Have you ever thought about starting a career in the dog walking or pet sitting industry, for example as a professional dog walker?
That’s exactly how I paid my bills from 2012-2020, as a professional dog walker and pet sitter! I worked for pet sitting businesses from 2012-2014 and ran my own business from 2015-2020.
It was an awesome way to make a living in this growing niche in the pet service industry. While it does sound easy enough, there’s actually a lot more going on than meets the eye.
I can tell you from my 9 years of experience that it involves a little more than clipping a leash to a dog’s collar and going for a leisurely stroll around their neighborhood.

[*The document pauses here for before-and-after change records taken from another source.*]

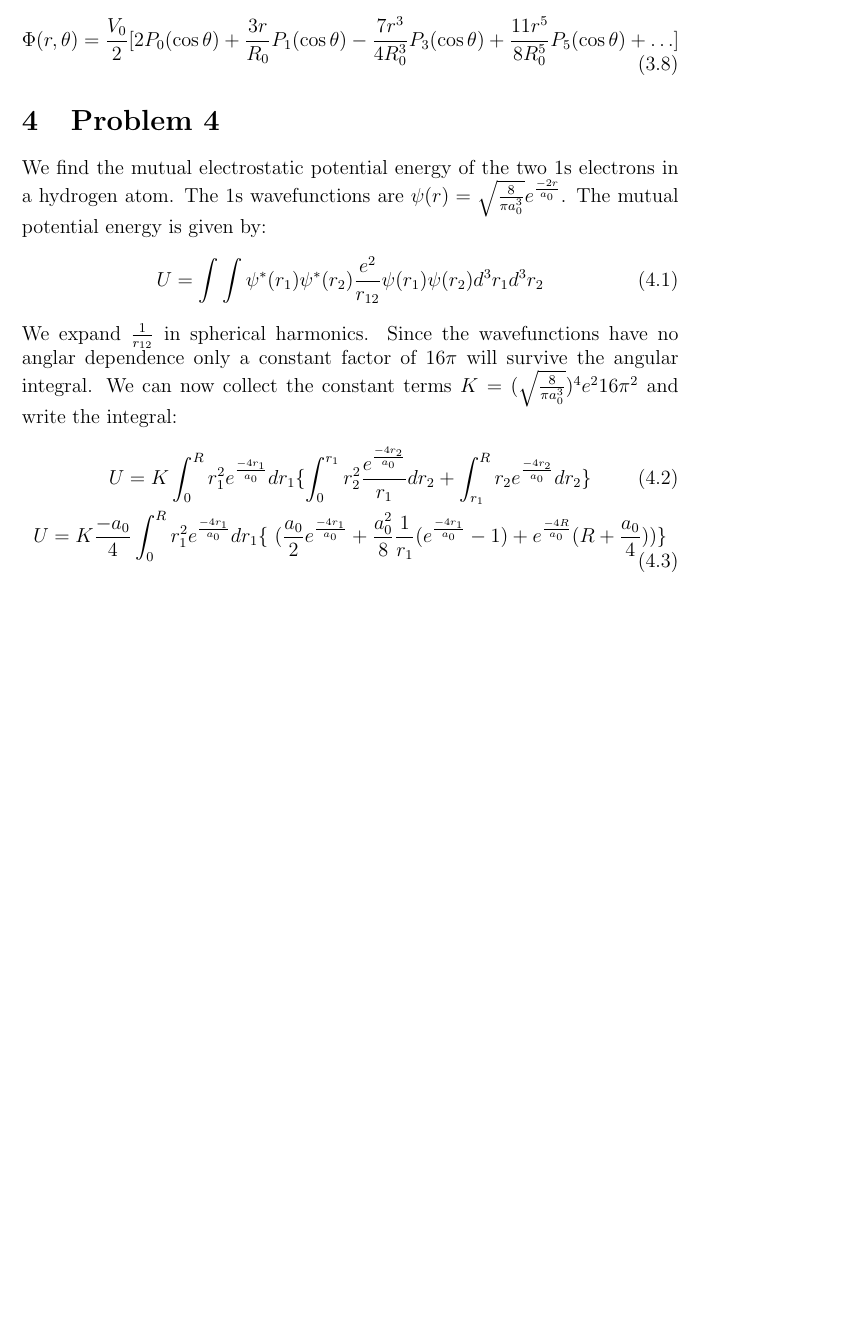
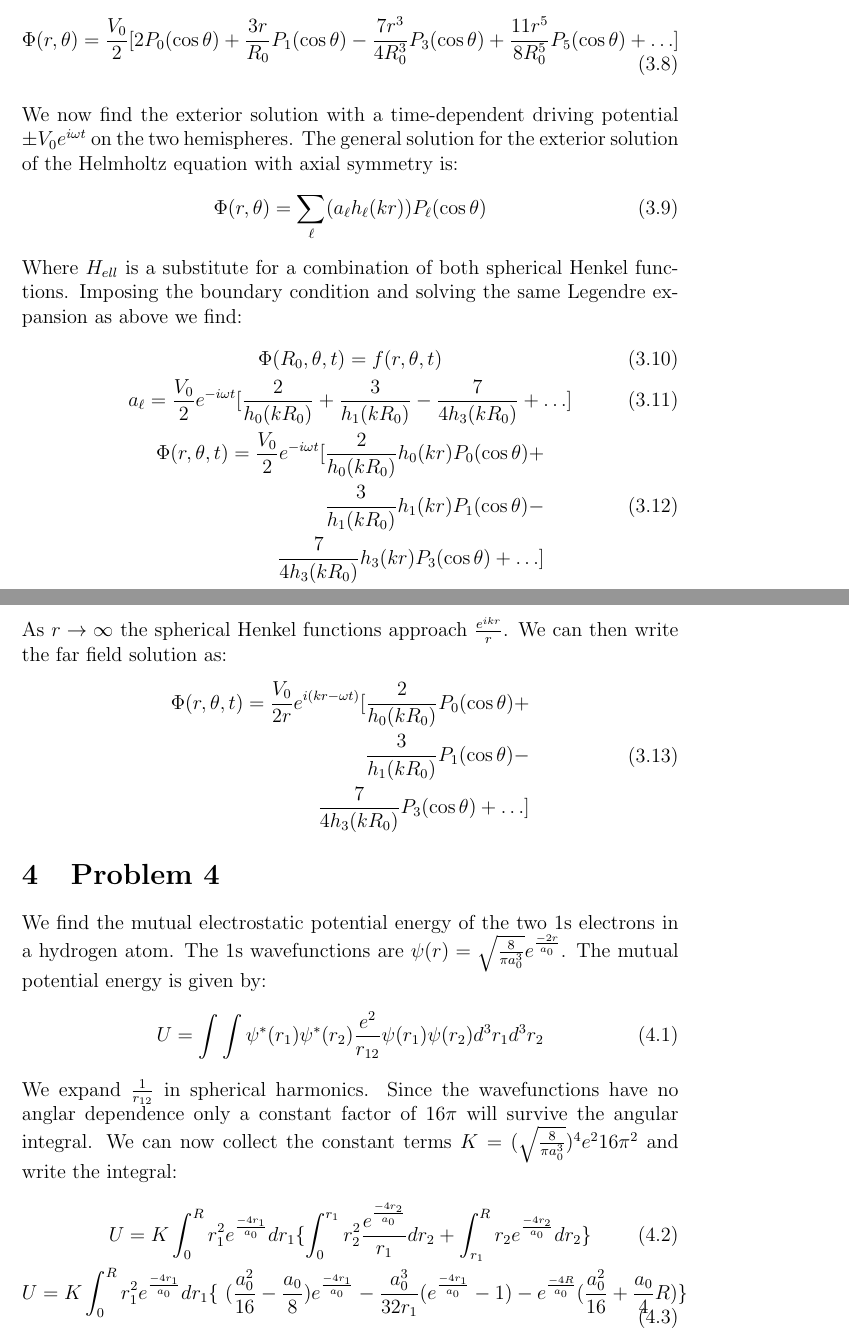
Before and after one commit to vbaker145/physics, a LaTeX problem sheet (mathphys2/hw4/hw4.tex): part of page 4 of 4 before the commit and two parts of pages 4 and 5 of 5 after it, the two joined at a grey line, cut so that both start at the same text, the shorter picture padded with empty space. Compiled offline with pdfLaTeX.

Commit message:
HW4 almost done

```diff
--- a/mathphys2/hw4/hw4.tex
+++ b/mathphys2/hw4/hw4.tex
@@ -1,6 +1,8 @@
 \documentclass[a4paper,12pt]{article}
 \usepackage[utf8]{inputenc}
 \usepackage{amsmath}
+\usepackage{amsfonts}
+\usepackage{amssymb}
 \usepackage{graphicx}
 \numberwithin{equation}{section}
 
@@ -105,6 +107,32 @@ We can now write the interior solution:
 \begin{gather}
  \Phi(r,\theta)=\frac{V_0}{2}[2P_0(\cos \theta)+\frac{3r}{R_0}P_1(\cos \theta)-\frac{7r^3}{4R_0^3}P_3(\cos \theta)+\frac{11r^5}{8R_0^5}P_5(\cos \theta)+\ldots]
 \end{gather}
+\\
+We now find the exterior solution with a time-dependent driving potential $\pm V_0e^{i\omega t}$ on the two hemispheres.
+The general solution for the exterior solution of the Helmholtz equation with axial symmetry is:
+\begin{gather}
+ \Phi(r,\theta)=\sum_{\ell}(a_{\ell}h_{\ell}(kr))P_{\ell}(\cos \theta)
+\end{gather}
+Where $H_{ell}$ is a substitute for a combination of both spherical Henkel functions.
+Imposing the boundary condition and solving the same Legendre expansion as above we find:
+\begin{gather}
+ \Phi(R_0,\theta, t) = f(r,\theta, t)\\
+ a_{\ell}=\frac{V_0}{2}e^{-i\omega t}[\frac{2}{h_0(kR_0)}+\frac{3}{h_1(kR_0)}-\frac{7}{4h_3(kR_0)}+\ldots]\\
+ \begin{aligned}
+ \Phi(r,\theta,t)=\frac{V_0}{2}e^{-i\omega t}[\frac{2}{h_0(kR_0)}h_0(kr)P_0(\cos \theta)+ \\
+	      \frac{3}{h_1(kR_0)}h_1(kr)P_1(\cos \theta)-\\
+	      \frac{7}{4h_3(kR_0)}h_3(kr)P_3(\cos \theta)+\ldots]
+ \end{aligned}
+\end{gather}
+As $r\rightarrow \infty$ the spherical Henkel functions approach $\frac{e^{ikr}}{r}$.
+We can then write the far field solution as:
+\begin{gather}
+  \begin{aligned}
+ \Phi(r,\theta,t)=\frac{V_0}{2r}e^{i(kr-\omega t)}[\frac{2}{h_0(kR_0)}P_0(\cos \theta)+ \\
+	      \frac{3}{h_1(kR_0)}P_1(\cos \theta)-\\
+	      \frac{7}{4h_3(kR_0)}P_3(\cos \theta)+\ldots]
+ \end{aligned}
+\end{gather}
 
 
 \section{Problem 4}
@@ -120,6 +148,6 @@ We can now collect the constant terms $K=(\sqrt{\frac{8}{\pi a_0^3}})^4e^216\pi^
 \begin{gather}
  U=K \int_{0}^{R} r_1^2 e^{\frac{-4r_1}{a_0}}dr_1\{\int_{0}^{r_1} r_2^2\frac{ e^{\frac{-4r_2}{a_0}} }{r_1} dr_2
  + \int_{r_1}^{R} r_2 e^{\frac{-4r_2}{a_0}}  dr_2\}\\
- U=K \frac{-a_0}{4} \int_{0}^{R} r_1^2 e^{\frac{-4r_1}{a_0}}dr_1\{\ (\frac{a_0}{2}e^{\frac{-4r_1}{a_0}}+\frac{a_0^2}{8}\frac{1}{r_1}(e^{\frac{-4r_1}{a_0}} -1 )
- +e^{\frac{-4R}{a_0}}(R+\frac{a_0}{4}) )  \}
+ U=K \int_{0}^{R} r_1^2 e^{\frac{-4r_1}{a_0}}dr_1\{\ (\frac{a_0^2}{16}-\frac{a_0}{8} )e^{\frac{-4r_1}{a_0}}
+ -\frac{a_0^3}{32r_1}(e^{\frac{-4r_1}{a_0}}-1 )-e^{\frac{-4R}{a_0}}(\frac{a_0^2}{16}+\frac{a_0}{4}R) \}
 \end{gather}
```
Also changed, not shown: mathphys2/hw4/BigEq.eps (added), mathphys2/hw4/BigEq.png (added), mathphys2/hw4/BigEq2.eps (added), mathphys2/hw4/BigEq2.png (added), mathphys2/hw4/hw4.pdf (added), mathphys2/hw4/hw4.ps, mathphys2/hw4/hw4.tex (4 more changed lines), 6 other files.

Let’s take a look at the top 5 tools of a professional dog walker – here’s what else you’ll learn:
- What equipment do you need as a dog walker?
- Which type of dog collar to use as an emergency back up collar
- A valuable tip for client keys
- A weekly pet sitting report card template
5 Tools Of A Professional Dog Walker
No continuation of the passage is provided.